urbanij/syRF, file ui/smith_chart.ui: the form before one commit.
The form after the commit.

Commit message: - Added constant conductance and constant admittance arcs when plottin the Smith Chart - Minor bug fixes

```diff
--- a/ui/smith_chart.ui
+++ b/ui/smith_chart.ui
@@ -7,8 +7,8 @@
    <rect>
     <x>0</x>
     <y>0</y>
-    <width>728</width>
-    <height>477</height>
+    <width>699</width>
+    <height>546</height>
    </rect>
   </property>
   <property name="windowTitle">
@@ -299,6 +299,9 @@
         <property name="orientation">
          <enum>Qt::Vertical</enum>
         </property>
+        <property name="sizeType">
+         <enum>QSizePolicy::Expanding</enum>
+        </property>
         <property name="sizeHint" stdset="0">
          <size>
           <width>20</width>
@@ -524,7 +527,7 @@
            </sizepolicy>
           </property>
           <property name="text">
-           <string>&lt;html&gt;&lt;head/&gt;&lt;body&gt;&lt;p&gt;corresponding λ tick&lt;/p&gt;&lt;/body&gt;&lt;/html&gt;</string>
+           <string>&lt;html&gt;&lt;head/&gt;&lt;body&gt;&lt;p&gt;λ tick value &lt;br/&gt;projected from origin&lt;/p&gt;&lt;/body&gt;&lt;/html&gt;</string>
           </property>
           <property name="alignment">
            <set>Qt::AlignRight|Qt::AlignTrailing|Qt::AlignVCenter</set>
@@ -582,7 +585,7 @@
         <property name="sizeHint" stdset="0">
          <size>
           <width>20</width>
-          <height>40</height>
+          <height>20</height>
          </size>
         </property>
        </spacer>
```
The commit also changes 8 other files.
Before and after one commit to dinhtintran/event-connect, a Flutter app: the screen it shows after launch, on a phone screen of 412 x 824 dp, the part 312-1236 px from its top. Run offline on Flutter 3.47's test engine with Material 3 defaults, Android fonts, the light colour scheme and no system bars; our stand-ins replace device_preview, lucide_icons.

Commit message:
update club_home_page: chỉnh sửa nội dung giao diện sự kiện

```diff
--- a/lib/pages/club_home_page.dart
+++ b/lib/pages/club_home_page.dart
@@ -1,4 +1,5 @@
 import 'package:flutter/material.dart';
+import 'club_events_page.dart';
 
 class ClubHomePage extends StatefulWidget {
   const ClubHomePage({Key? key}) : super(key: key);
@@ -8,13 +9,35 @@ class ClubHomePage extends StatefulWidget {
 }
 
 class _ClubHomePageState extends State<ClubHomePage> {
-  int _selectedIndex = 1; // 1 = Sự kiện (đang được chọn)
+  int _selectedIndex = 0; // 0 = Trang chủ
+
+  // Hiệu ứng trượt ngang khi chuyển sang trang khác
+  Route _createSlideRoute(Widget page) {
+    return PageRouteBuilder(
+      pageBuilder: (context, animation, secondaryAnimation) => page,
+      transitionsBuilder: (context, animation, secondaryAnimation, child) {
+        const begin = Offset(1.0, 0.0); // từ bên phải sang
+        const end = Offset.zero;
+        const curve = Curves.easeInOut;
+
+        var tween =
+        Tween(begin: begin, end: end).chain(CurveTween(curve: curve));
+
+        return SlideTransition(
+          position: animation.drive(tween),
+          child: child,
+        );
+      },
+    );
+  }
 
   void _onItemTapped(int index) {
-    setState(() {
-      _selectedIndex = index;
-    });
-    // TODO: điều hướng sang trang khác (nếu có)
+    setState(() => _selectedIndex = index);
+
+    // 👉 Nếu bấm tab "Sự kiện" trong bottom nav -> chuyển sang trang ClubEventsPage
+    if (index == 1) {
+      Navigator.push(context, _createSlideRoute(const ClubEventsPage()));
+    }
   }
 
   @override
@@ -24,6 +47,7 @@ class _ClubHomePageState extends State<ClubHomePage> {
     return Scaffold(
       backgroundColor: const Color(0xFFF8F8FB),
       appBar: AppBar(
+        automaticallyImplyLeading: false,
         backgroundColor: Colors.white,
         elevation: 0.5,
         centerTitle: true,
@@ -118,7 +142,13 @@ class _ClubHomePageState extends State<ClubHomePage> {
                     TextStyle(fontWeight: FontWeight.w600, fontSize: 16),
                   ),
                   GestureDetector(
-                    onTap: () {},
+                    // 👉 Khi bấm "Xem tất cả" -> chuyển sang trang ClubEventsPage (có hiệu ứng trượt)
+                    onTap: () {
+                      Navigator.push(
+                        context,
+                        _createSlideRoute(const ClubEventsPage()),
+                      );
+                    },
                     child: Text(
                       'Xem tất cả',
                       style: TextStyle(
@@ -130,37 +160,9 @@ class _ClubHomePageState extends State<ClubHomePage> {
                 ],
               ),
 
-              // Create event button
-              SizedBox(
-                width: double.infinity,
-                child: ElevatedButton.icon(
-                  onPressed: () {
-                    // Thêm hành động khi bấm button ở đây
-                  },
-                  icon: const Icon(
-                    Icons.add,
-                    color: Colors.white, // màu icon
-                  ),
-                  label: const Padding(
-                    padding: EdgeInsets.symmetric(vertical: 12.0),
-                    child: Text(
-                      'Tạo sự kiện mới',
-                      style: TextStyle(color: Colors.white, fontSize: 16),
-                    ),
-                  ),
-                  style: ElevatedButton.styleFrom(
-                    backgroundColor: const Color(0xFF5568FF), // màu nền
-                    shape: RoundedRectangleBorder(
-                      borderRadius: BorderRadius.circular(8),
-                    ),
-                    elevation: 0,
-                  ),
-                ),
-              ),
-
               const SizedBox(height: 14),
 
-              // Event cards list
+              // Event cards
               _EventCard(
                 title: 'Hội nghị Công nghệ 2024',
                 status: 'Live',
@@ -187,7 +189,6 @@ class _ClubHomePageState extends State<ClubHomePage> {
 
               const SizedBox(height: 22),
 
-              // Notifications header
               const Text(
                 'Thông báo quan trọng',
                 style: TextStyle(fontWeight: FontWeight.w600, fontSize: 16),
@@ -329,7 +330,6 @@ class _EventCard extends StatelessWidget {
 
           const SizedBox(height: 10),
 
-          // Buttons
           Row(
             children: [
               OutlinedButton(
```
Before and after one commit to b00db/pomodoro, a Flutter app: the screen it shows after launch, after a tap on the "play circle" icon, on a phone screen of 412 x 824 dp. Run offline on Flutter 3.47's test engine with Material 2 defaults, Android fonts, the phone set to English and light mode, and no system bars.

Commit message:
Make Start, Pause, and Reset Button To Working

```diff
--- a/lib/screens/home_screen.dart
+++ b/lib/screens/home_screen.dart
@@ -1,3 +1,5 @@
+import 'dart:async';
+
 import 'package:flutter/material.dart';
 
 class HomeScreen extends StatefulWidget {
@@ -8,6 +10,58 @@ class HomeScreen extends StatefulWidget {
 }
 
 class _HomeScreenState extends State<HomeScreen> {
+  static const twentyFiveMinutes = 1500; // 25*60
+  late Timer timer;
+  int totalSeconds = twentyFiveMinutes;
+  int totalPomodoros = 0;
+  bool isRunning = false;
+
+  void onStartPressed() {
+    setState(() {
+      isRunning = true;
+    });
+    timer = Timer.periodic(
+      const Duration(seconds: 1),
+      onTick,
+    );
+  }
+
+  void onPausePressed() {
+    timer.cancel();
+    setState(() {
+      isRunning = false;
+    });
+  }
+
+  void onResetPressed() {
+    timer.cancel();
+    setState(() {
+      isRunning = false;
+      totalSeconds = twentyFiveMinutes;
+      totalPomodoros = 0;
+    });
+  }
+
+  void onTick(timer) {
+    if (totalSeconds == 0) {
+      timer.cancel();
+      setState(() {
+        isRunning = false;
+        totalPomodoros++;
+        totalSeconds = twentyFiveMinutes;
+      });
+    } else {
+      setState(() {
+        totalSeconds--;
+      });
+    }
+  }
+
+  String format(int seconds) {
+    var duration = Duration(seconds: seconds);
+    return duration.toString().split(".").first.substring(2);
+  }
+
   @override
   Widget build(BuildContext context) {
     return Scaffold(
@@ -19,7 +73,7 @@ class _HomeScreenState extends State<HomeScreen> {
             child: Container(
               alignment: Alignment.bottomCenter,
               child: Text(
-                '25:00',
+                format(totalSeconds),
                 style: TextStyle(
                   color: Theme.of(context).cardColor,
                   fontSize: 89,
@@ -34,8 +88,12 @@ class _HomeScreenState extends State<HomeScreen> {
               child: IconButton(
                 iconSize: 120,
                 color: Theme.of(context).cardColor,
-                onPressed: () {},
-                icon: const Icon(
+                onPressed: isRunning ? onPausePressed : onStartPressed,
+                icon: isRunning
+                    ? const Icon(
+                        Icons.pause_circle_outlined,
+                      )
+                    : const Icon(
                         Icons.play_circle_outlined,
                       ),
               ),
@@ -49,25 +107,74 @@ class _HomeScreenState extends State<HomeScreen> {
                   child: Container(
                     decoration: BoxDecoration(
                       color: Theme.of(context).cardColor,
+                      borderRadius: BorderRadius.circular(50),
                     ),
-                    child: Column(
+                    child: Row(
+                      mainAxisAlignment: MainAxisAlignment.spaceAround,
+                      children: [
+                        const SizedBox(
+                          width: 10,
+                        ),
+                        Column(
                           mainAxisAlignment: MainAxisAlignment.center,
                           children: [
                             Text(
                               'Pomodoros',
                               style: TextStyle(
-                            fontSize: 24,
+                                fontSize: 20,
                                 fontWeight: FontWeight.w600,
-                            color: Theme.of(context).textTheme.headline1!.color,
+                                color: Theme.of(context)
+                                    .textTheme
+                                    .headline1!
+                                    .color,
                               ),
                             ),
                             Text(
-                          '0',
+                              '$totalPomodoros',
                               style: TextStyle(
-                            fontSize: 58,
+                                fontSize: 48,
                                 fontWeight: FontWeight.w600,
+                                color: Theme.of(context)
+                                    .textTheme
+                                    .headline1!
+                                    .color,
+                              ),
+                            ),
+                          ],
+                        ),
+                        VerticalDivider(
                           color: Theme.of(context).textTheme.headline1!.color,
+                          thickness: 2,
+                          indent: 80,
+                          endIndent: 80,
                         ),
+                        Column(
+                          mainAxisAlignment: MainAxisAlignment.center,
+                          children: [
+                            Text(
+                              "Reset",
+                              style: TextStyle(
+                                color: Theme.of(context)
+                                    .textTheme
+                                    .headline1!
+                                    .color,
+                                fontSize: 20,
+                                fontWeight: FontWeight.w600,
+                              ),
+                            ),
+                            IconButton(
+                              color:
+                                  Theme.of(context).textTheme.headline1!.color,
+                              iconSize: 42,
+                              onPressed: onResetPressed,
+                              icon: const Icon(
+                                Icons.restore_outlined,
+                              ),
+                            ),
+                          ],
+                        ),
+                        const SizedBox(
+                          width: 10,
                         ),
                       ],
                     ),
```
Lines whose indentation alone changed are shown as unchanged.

> _How to complete this task_: Look through the records above for the string "SizedBox", then copy every line that has it.

> _Answer below_:
-              SizedBox(
               const SizedBox(height: 14),
               const SizedBox(height: 22),
           const SizedBox(height: 10),
+                        const SizedBox(
+                        const SizedBox(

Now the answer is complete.